Substitutional Quantification

An alternative to Tarskian (model theoretic) semantics is proposed for some uses where "the truth conditions for quantified formuli are given purely in terms of truth with no appeal to domains of interpretation". (Later called by others "truth value semantics".) She shows that the claim that such a semantics leads to contradictions is false. Such a semantics may be of interest for mathematics e.g. Hartry Field, or for fictional discourse. Objectual quantification is required for interpretation of identity and other metaphysical categories.

Awards and recognitions

Books (written or edited)

  • The Logical Enterprise, ed. with A. Anderson, R. Martin, Yale, 1995
  • Logic, Methodology and Philosophy of Science, VII, eds. R. Barcan Marcus et al., North Holland, 1986
  • Modalities: Philosophical Essays, Oxford University Press, 1993. Paperback; 1995 (contains many of Marcus's important papers)
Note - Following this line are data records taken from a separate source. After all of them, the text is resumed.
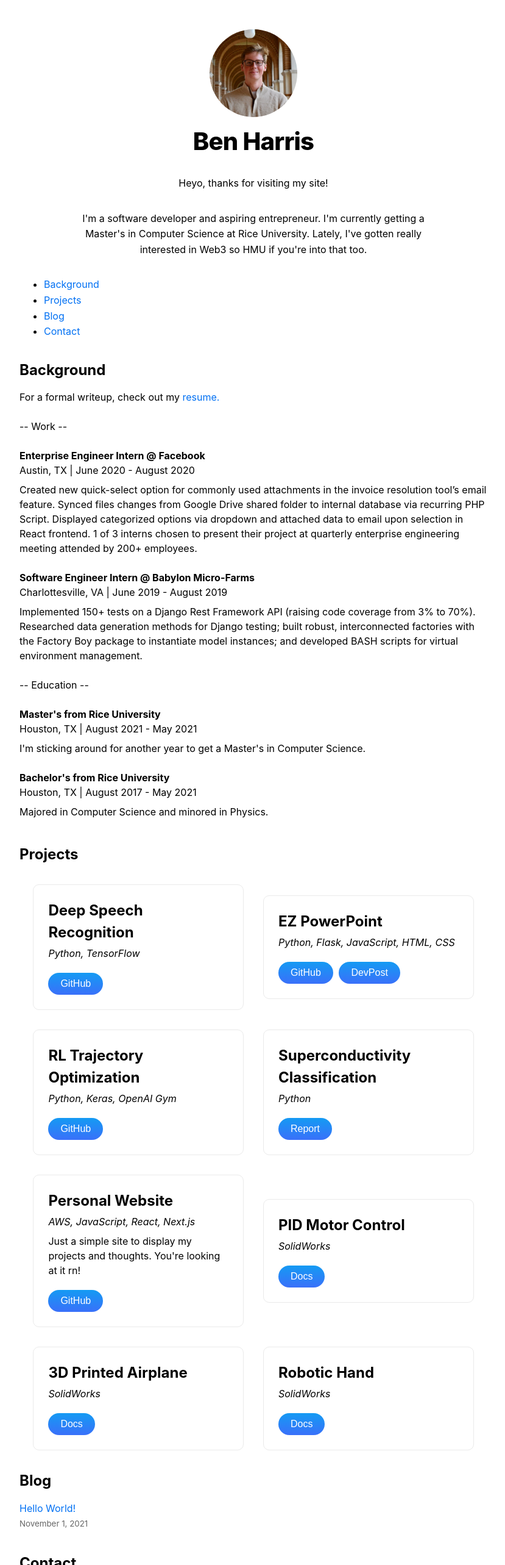
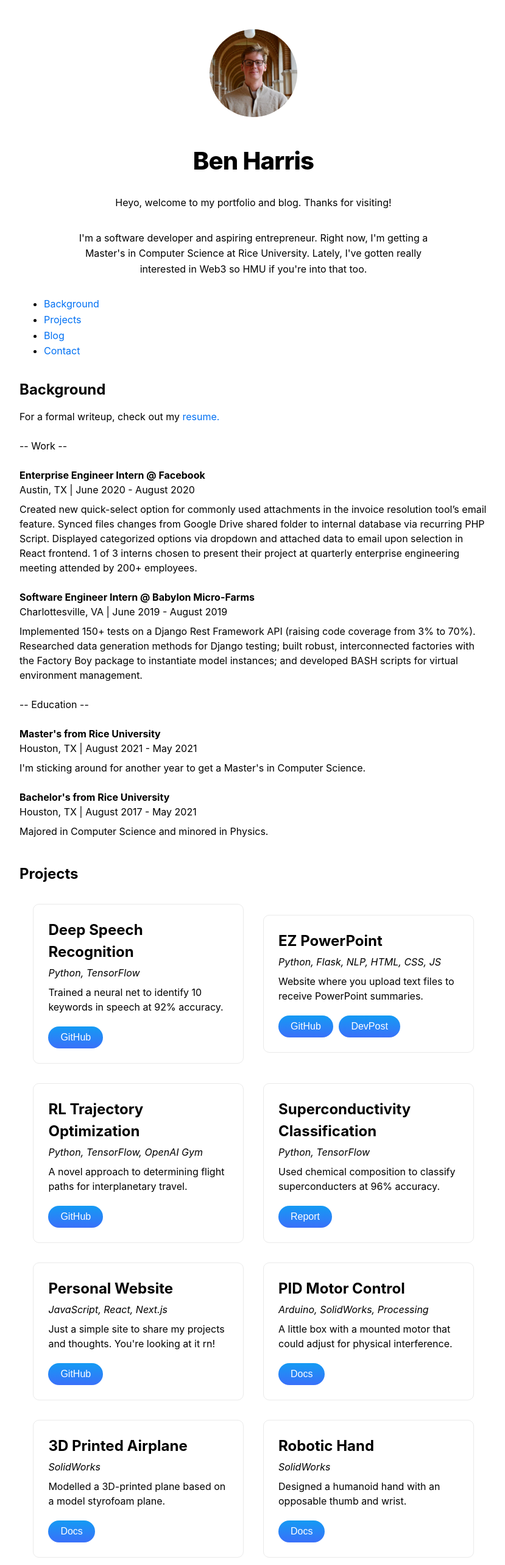
Before and after one commit to byronbenharris/portfolio, a Next.js app: page / in a window 1280 px wide. Shown: the top 2566 px of the page at 61% size, without its empty margins (224-1053 px from the left). Built offline with nearby package versions, Linux system fonts and the light colour scheme.

Commit message:
project descriptions and title

```diff
--- a/pages/index.js
+++ b/pages/index.js
@@ -6,7 +6,6 @@ import styles from '@styles/layout.module.css'
 import utilStyles from '@styles/utils.module.css'
 import homeStyles from '@styles/Home.module.css'
 import buttonStyles from '@styles/Button.module.css'
-
 
 import { getSortedBlogData } from '@lib/blog'
 
@@ -35,8 +34,8 @@ export default function Home({ allBlogData }) {
           alt="Ben Harris"
         />
         <h1 className={utilStyles.heading2Xl}>Ben Harris</h1>
-        <p>Heyo, thanks for visiting my site!</p>
-        <p>I'm a software developer and aspiring entrepreneur. I'm currently getting a Master's in Computer Science at Rice University. Lately, I've gotten really interested in Web3 so HMU if you're into that too.</p>
+        <p>Heyo, welcome to my portfolio and blog. Thanks for visiting!</p>
+        <p>I'm a software developer and aspiring entrepreneur. Right now, I'm getting a Master's in Computer Science at Rice University. Lately, I've gotten really interested in Web3 so HMU if you're into that too.</p>
       </header>
 
       <ul>
@@ -86,7 +85,7 @@ export default function Home({ allBlogData }) {
           <div className={homeStyles.project}>
             <h2>Deep Speech Recognition</h2>
             <p><i>Python, TensorFlow</i></p>
-            <p></p>
+            <p>Trained a neural net to identify 10 keywords in speech at 92% accuracy.</p>
             <a href='https://github.com/byronbenharris/keyword-spotting' target="_blank">
               <button class={buttonStyles.button21} role="button">GitHub</button>
             </a>
@@ -94,8 +93,8 @@ export default function Home({ allBlogData }) {
 
           <div className={homeStyles.project}>
             <h2>EZ PowerPoint</h2>
-            <p><i>Python, Flask, JavaScript, HTML, CSS</i></p>
-            <p></p>
+            <p><i>Python, Flask, NLP, HTML, CSS, JS</i></p>
+            <p>Website where you upload text files to receive PowerPoint summaries.</p>
             <a href='http://github.com/gachouchani1999/ezppt' target="_blank">
               <button class={buttonStyles.button21} role="button">GitHub</button>
             </a>
@@ -106,8 +105,8 @@ export default function Home({ allBlogData }) {
 
           <div className={homeStyles.project}>
             <h2>RL Trajectory Optimization</h2>
-            <p><i>Python, Keras, OpenAI Gym</i></p>
-            <p></p>
+            <p><i>Python, TensorFlow, OpenAI Gym</i></p>
+            <p>A novel approach to determining flight paths for interplanetary travel.</p>
             <a href='http://github.com/byronbenharris/reinforcement-learning-trajectory-optimization' target="_blank">
               <button class={buttonStyles.button21} role="button">GitHub</button>
             </a>
@@ -115,8 +114,8 @@ export default function Home({ allBlogData }) {
 
           <div className={homeStyles.project}>
             <h2>Superconductivity Classification</h2>
-            <p><i>Python</i></p>
-            <p></p>
+            <p><i>Python, TensorFlow</i></p>
+            <p>Used chemical composition to classify superconducters at 96% accuracy.</p>
             <a href='/sc-report.pdf' target="_blank">
               <button class={buttonStyles.button21} role="button">Report</button>
             </a>
@@ -124,17 +123,17 @@ export default function Home({ allBlogData }) {
 
           <div className={homeStyles.project}>
             <h2>Personal Website</h2>
-            <p><i>AWS, JavaScript, React, Next.js</i></p>
-            <p>Just a simple site to display my projects and thoughts. You're looking at it rn!</p>
-            <a href='' target="_blank">
+            <p><i>JavaScript, React, Next.js</i></p>
+            <p>Just a simple site to share my projects and thoughts. You're looking at it rn!</p>
+            <a href='https://github.com/byronbenharris/portfolio' target="_blank">
               <button class={buttonStyles.button21} role="button">GitHub</button>
             </a>
           </div>
 
           <div className={homeStyles.project}>
             <h2>PID Motor Control</h2>
-            <p><i>SolidWorks</i></p>
-            <p></p>
+            <p><i>Arduino, SolidWorks, Processing</i></p>
+            <p>A little box with a mounted motor that could adjust for physical interference.</p>
             <a href='http://wiki.chssigma.com/index.php?title=Ben_and_Doug%27s_PID_Motor' target="_blank">
               <button class={buttonStyles.button21} role="button">Docs</button>
             </a>
@@ -143,7 +142,7 @@ export default function Home({ allBlogData }) {
           <div className={homeStyles.project}>
             <h2>3D Printed Airplane</h2>
             <p><i>SolidWorks</i></p>
-            <p></p>
+            <p>Modelled a 3D-printed plane based on a model styrofoam plane.</p>
             <a href='http://wiki.chssigma.com/index.php?title=BACON_Aerospace_Engineering:_3D-Printed_Airplane' target="_blank">
               <button class={buttonStyles.button21} role="button">Docs</button>
             </a>
@@ -152,7 +151,7 @@ export default function Home({ allBlogData }) {
           <div className={homeStyles.project}>
             <h2>Robotic Hand</h2>
             <p><i>SolidWorks</i></p>
-            <p></p>
+            <p>Designed a humanoid hand with an opposable thumb and wrist.</p>
             <a href='http://wiki.chssigma.com/index.php?title=Ben_Harris%27_Robotic_Hand' target="_blank">
               <button class={buttonStyles.button21} role="button">Docs</button>
             </a>
--- a/styles/utils.module.css
+++ b/styles/utils.module.css
@@ -3,7 +3,7 @@
   line-height: 1.2;
   font-weight: 800;
   letter-spacing: -0.05rem;
-  margin: 1rem 0;
+  margin: 3rem 0 1rem 0 ;
 }
 
 .headingXl {
```
Also changed, not shown: components/header.js (+6 -13 lines), pages/blog/[id].js (+3 -5 lines).
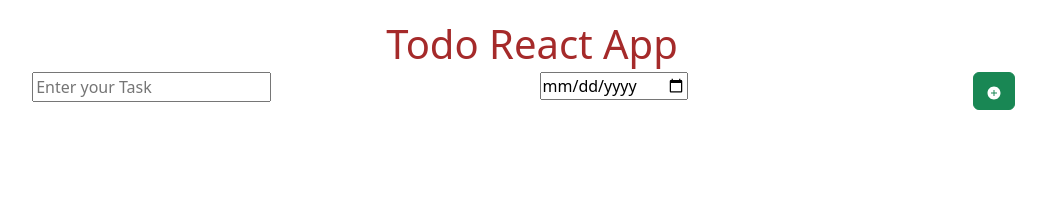
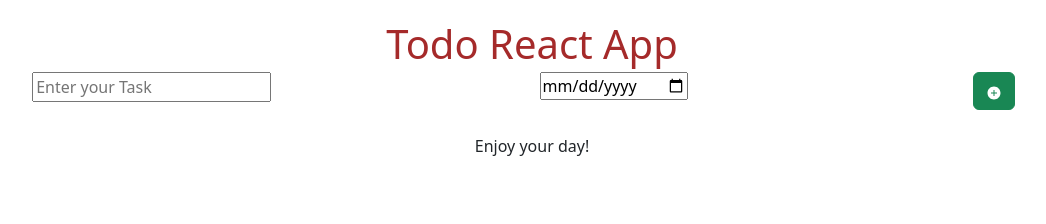
Before and after one commit to rushikeshhere/React, a React (Vite) app in the folder 3-todo-app-version-3-final/: page / in a window 1280 px wide. Shown: the top 224 px of the page, without its empty margins (108-1154 px from the left). Built offline with nearby package versions, Linux system fonts and the light colour scheme.

Commit message:
added WelcomMessage Component in App.jsx

```diff
--- a/3-todo-app-version-3-final/src/App.jsx
+++ b/3-todo-app-version-3-final/src/App.jsx
@@ -1,6 +1,7 @@
 import AddTodo from "./Components/AddTodo";
 import AppName from "./Components/AppName";
 import TodoItem from "./Components/TodoItem";
+import WelcomeMessage from "./Components/WelcomeMessage";
 import { useState } from "react";
 
 function App() {
@@ -26,6 +27,7 @@ function App() {
       <br />
       <AddTodo addTodoItems={handleAddTodo} />
       <br />
+      <WelcomeMessage todoItem={todoItems}></WelcomeMessage>
       <TodoItem todoItem={todoItems} handleDeleteTodo={handleDeleteTodo} />
       <br />
     </center>
```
See also

References and notes

  1. [1]
  3. Timothy Williamson's Tribute to Ruth Barcan Marcus on the Occasion of Her Receipt of the Lauener Prize, Leiter Reports: A Philosophical Blog, October 14, 2008.
  5. See "Moral Dilemmas and Consistency" (Journal of Philosophy, 1980)(and frequently published elsewhere)
  6. See "A Proposed Solution to The Puzzle About Belief" (Foundations of Analytic Philosophy in Midwest Studies, 1981) and "Rationality and Believing the Impossible" (The Journal of Philosophy, 1983 and elsewhere).
  7. Philosophical Review, 78 (1969).
  8. "Book of Members, 1780–2010: Chapter M" (PDF). American Academy of Arts and Sciences. Retrieved July 29, 2014.<templatestyles src="Module:Citation/CS1/styles.css"></templatestyles>

External links